*Exercise prompt*. Line by line, please look for the word "search" in the following records, then copy each line you find it in.

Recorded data
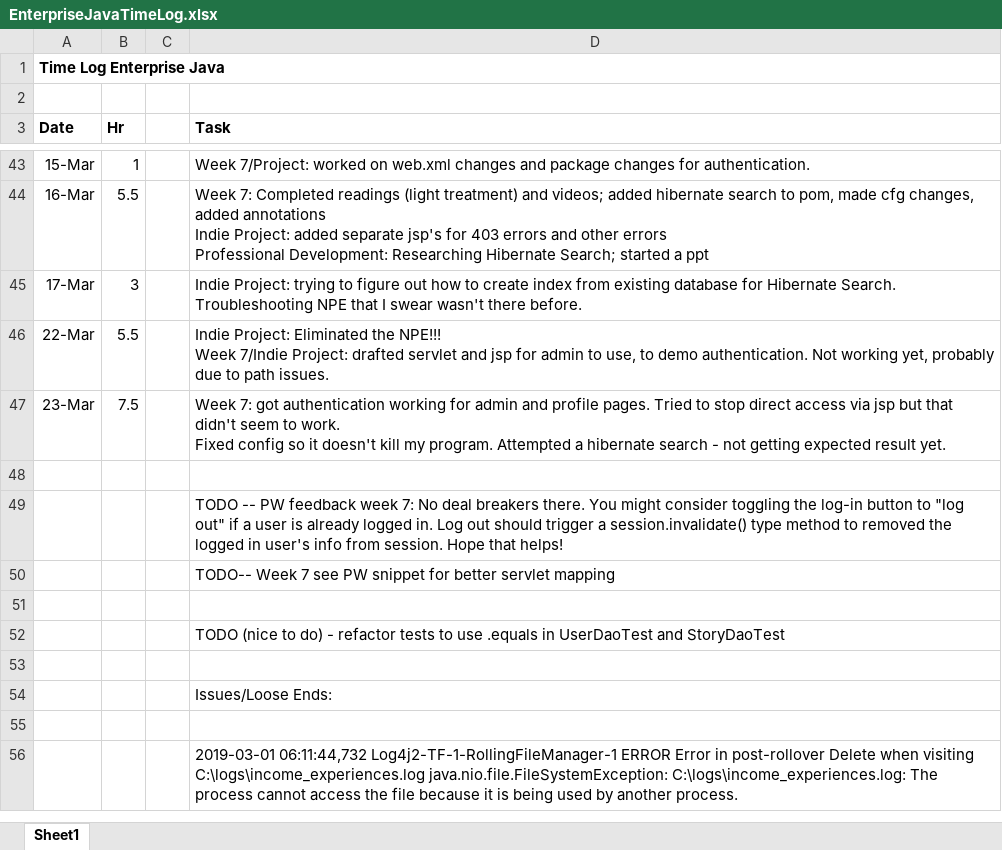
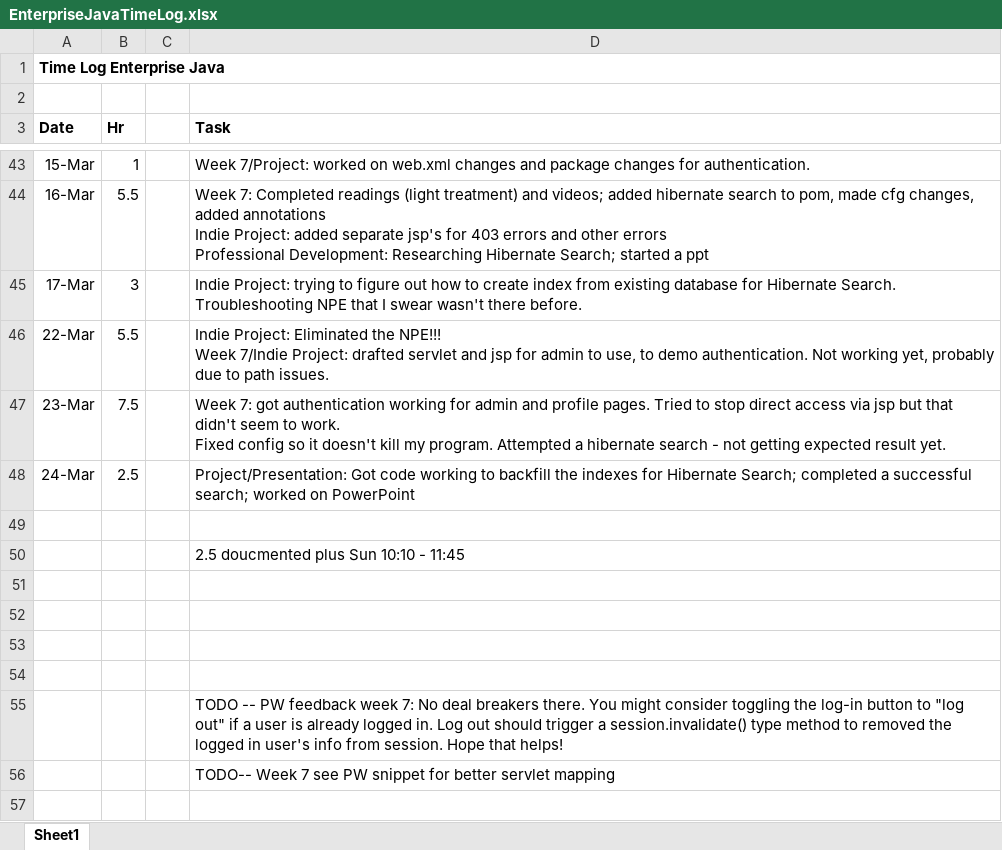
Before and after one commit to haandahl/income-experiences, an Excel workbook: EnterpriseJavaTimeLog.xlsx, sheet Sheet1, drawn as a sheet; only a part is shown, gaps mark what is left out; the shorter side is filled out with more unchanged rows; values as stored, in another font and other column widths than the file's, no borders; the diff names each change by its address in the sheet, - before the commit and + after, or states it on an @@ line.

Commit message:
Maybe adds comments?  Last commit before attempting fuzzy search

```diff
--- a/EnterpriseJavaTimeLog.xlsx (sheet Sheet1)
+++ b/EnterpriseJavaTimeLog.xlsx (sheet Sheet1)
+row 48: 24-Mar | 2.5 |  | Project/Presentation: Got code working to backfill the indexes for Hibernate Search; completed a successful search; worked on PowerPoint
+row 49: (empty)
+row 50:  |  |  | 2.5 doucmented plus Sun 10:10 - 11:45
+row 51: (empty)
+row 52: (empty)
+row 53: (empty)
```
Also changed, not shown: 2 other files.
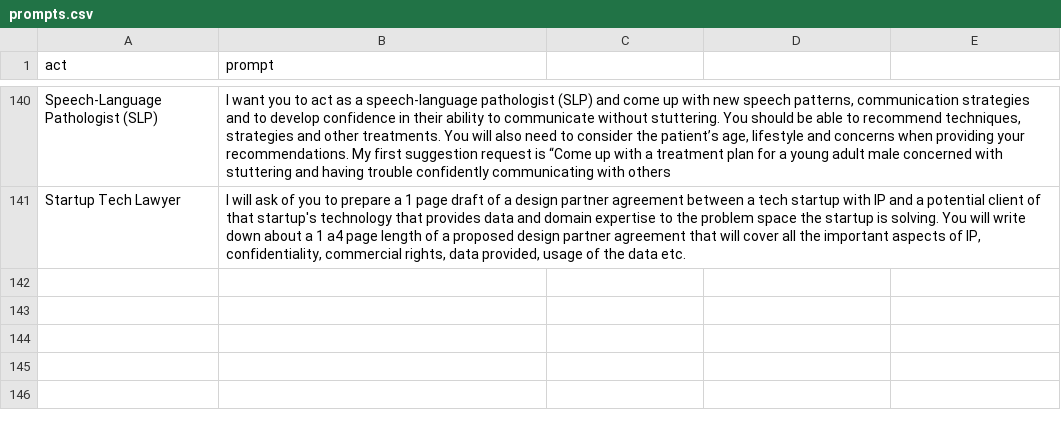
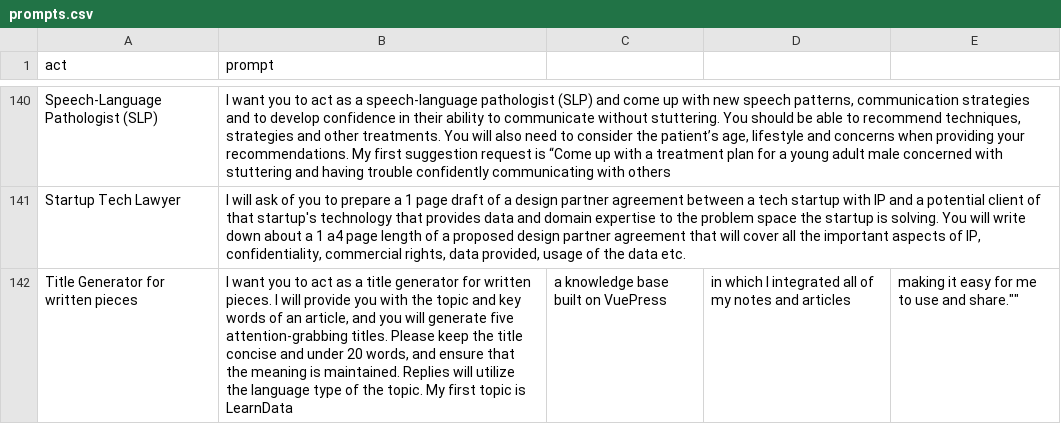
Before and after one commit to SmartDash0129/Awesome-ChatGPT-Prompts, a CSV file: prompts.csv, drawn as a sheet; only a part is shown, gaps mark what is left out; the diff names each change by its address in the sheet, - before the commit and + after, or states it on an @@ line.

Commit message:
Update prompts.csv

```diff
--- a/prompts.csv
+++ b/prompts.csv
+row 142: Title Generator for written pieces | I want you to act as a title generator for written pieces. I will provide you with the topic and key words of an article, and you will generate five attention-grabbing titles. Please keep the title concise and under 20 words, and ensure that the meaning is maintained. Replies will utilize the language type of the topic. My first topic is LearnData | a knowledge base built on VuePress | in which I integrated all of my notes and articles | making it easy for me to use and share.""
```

*Response area*.
Maybe adds comments?  Last commit before attempting fuzzy search
+row 48: 24-Mar | 2.5 |  | Project/Presentation: Got code working to backfill the indexes for Hibernate Search; completed a successful search; worked on PowerPoint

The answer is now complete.